Pictures stay out; everything else in the records is to be copied exactly.

* * *

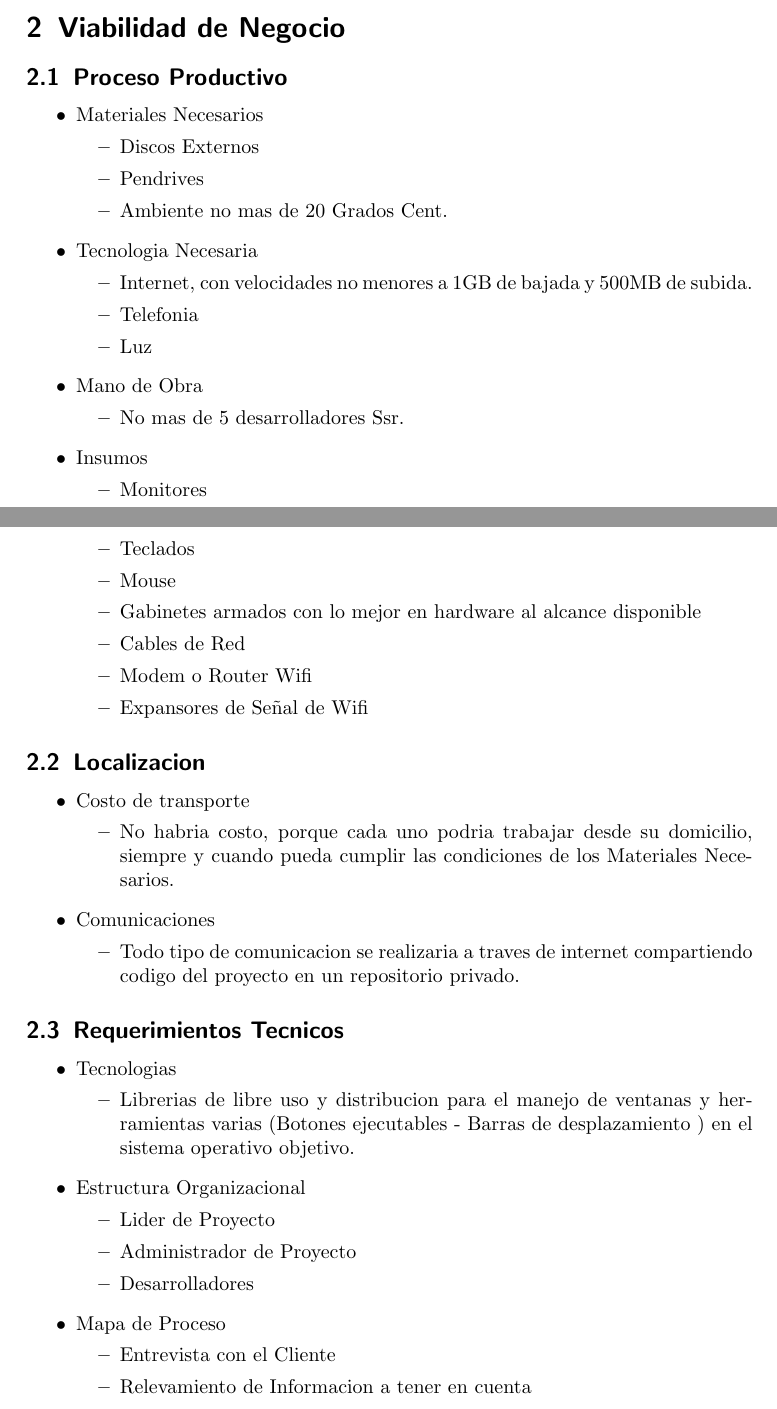
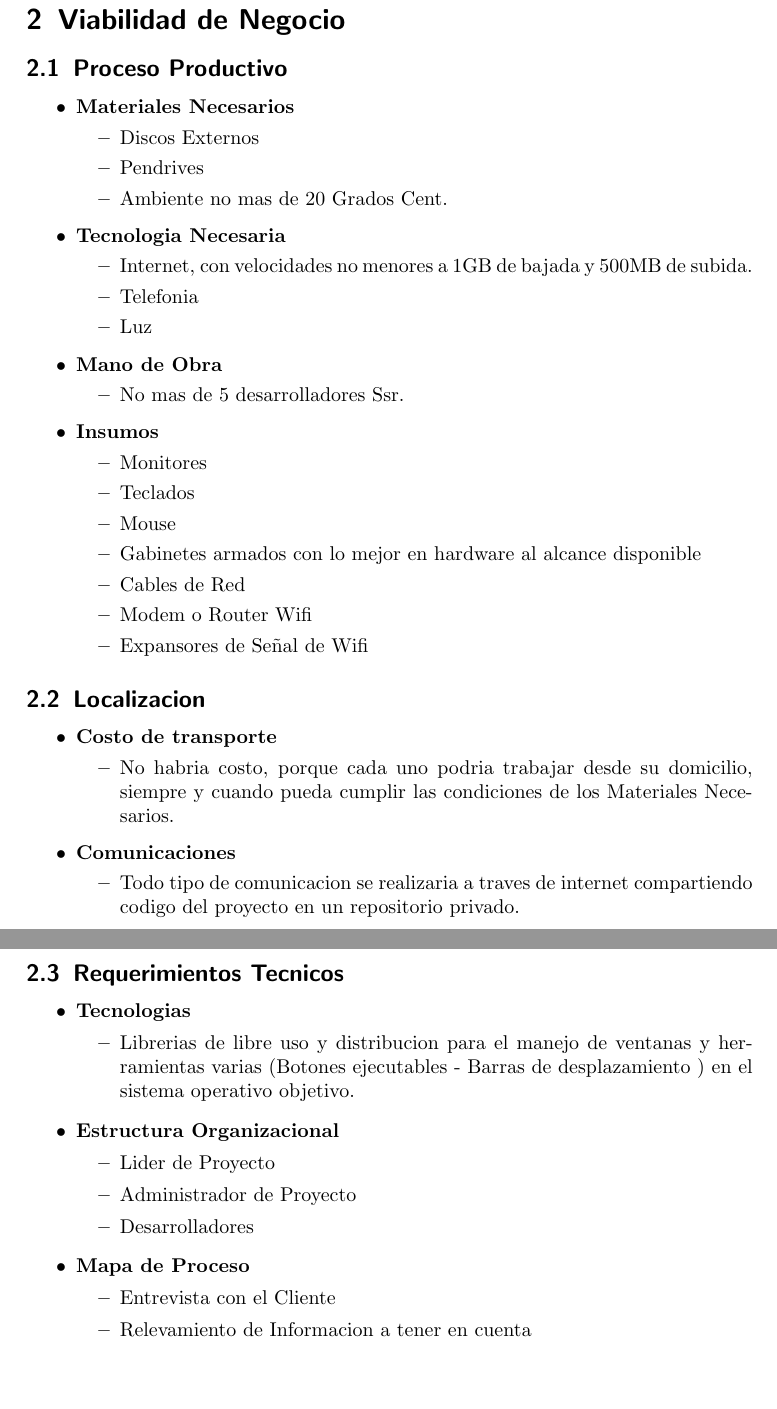
Before and after one commit to matias09/logistic_system, a LaTeX document (documentation/business_view.tex): two parts of pages 3 and 4 of 5 before the commit and two parts of pages 4 and 5 of 5 after it, joined at a grey line, cut so that both start at the same text, the shorter picture padded with empty space. Compiled offline with pdfLaTeX.

Commit message:
Adds bold to inner list item titles and fix content table menu

```diff
--- a/documentation/business_view.tex
+++ b/documentation/business_view.tex
@@ -82,14 +84,14 @@ BCOR5mm, % Binding correction
 
 \subsection{Proceso Productivo}
 \begin{itemize}
-  \item Materiales Necesarios
+  \item \textbf {Materiales Necesarios}
   \begin{itemize}
     \item Discos Externos
     \item Pendrives
     \item Ambiente no mas de 20 Grados Cent.
   \end{itemize}
 
-  \item Tecnologia Necesaria
+  \item \textbf {Tecnologia Necesaria}
   \begin{itemize}
     \item Internet, con velocidades no menores a
             1GB de bajada y 500MB de subida.
@@ -97,12 +99,12 @@ BCOR5mm, % Binding correction
     \item Luz
   \end{itemize}
 
-  \item Mano de Obra
+  \item \textbf {Mano de Obra}
   \begin{itemize}
     \item No mas de 5 desarrolladores Ssr.
   \end{itemize}
 
-  \item Insumos
+  \item \textbf {Insumos}
   \begin{itemize}
     \item Monitores
     \item Teclados
@@ -116,14 +118,14 @@ BCOR5mm, % Binding correction
 
 \subsection{Localizacion}
 \begin{itemize}
-  \item Costo de transporte
+  \item \textbf {Costo de transporte}
   \begin{itemize}
     \item No habria costo, porque cada uno podria trabajar
             desde su domicilio, siempre y cuando pueda cumplir
             las condiciones de los Materiales Necesarios.
   \end{itemize}
 
-  \item Comunicaciones
+  \item \textbf {Comunicaciones}
   \begin{itemize}
     \item Todo tipo de comunicacion se realizaria a traves de internet
             compartiendo codigo del proyecto en un repositorio privado.
@@ -133,21 +135,21 @@ BCOR5mm, % Binding correction
 
 \subsection{Requerimientos Tecnicos}
 \begin{itemize}
-  \item Tecnologias
+  \item \textbf {Tecnologias}
   \begin{itemize}
     \item Librerias de libre uso y distribucion para el manejo de ventanas
           y herramientas varias (Botones ejecutables - Barras de desplazamiento )
           en el sistema operativo objetivo.
   \end{itemize}
 
-  \item Estructura Organizacional
+  \item \textbf {Estructura Organizacional}
   \begin{itemize}
     \item Lider de Proyecto
     \item Administrador de Proyecto
     \item Desarrolladores
   \end{itemize}
 
-  \item Mapa de Proceso
+  \item \textbf {Mapa de Proceso}
   \begin{itemize}
     \item Entrevista con el Cliente
     \item Relevamiento de Informacion a tener en cuenta
```
Also changed, not shown: documentation/business_view.tex (2 more changed lines).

* * *

→ EXPECTED ANSWER
Before and after one commit to matias09/logistic_system, a LaTeX document (documentation/business_view.tex): two parts of pages 3 and 4 of 5 before the commit and two parts of pages 4 and 5 of 5 after it, joined at a grey line, cut so that both start at the same text, the shorter picture padded with empty space. Compiled offline with pdfLaTeX.

Commit message:
Adds bold to inner list item titles and fix content table menu

```diff
--- a/documentation/business_view.tex
+++ b/documentation/business_view.tex
@@ -82,14 +84,14 @@ BCOR5mm, % Binding correction
 
 \subsection{Proceso Productivo}
 \begin{itemize}
-  \item Materiales Necesarios
+  \item \textbf {Materiales Necesarios}
   \begin{itemize}
     \item Discos Externos
     \item Pendrives
     \item Ambiente no mas de 20 Grados Cent.
   \end{itemize}
 
-  \item Tecnologia Necesaria
+  \item \textbf {Tecnologia Necesaria}
   \begin{itemize}
     \item Internet, con velocidades no menores a
             1GB de bajada y 500MB de subida.
@@ -97,12 +99,12 @@ BCOR5mm, % Binding correction
     \item Luz
   \end{itemize}
 
-  \item Mano de Obra
+  \item \textbf {Mano de Obra}
   \begin{itemize}
     \item No mas de 5 desarrolladores Ssr.
   \end{itemize}
 
-  \item Insumos
+  \item \textbf {Insumos}
   \begin{itemize}
     \item Monitores
     \item Teclados
@@ -116,14 +118,14 @@ BCOR5mm, % Binding correction
 
 \subsection{Localizacion}
 \begin{itemize}
-  \item Costo de transporte
+  \item \textbf {Costo de transporte}
   \begin{itemize}
     \item No habria costo, porque cada uno podria trabajar
             desde su domicilio, siempre y cuando pueda cumplir
             las condiciones de los Materiales Necesarios.
   \end{itemize}
 
-  \item Comunicaciones
+  \item \textbf {Comunicaciones}
   \begin{itemize}
     \item Todo tipo de comunicacion se realizaria a traves de internet
             compartiendo codigo del proyecto en un repositorio privado.
@@ -133,21 +135,21 @@ BCOR5mm, % Binding correction
 
 \subsection{Requerimientos Tecnicos}
 \begin{itemize}
-  \item Tecnologias
+  \item \textbf {Tecnologias}
   \begin{itemize}
     \item Librerias de libre uso y distribucion para el manejo de ventanas
           y herramientas varias (Botones ejecutables - Barras de desplazamiento )
           en el sistema operativo objetivo.
   \end{itemize}
 
-  \item Estructura Organizacional
+  \item \textbf {Estructura Organizacional}
   \begin{itemize}
     \item Lider de Proyecto
     \item Administrador de Proyecto
     \item Desarrolladores
   \end{itemize}
 
-  \item Mapa de Proceso
+  \item \textbf {Mapa de Proceso}
   \begin{itemize}
     \item Entrevista con el Cliente
     \item Relevamiento de Informacion a tener en cuenta
```
Also changed, not shown: documentation/business_view.tex (2 more changed lines).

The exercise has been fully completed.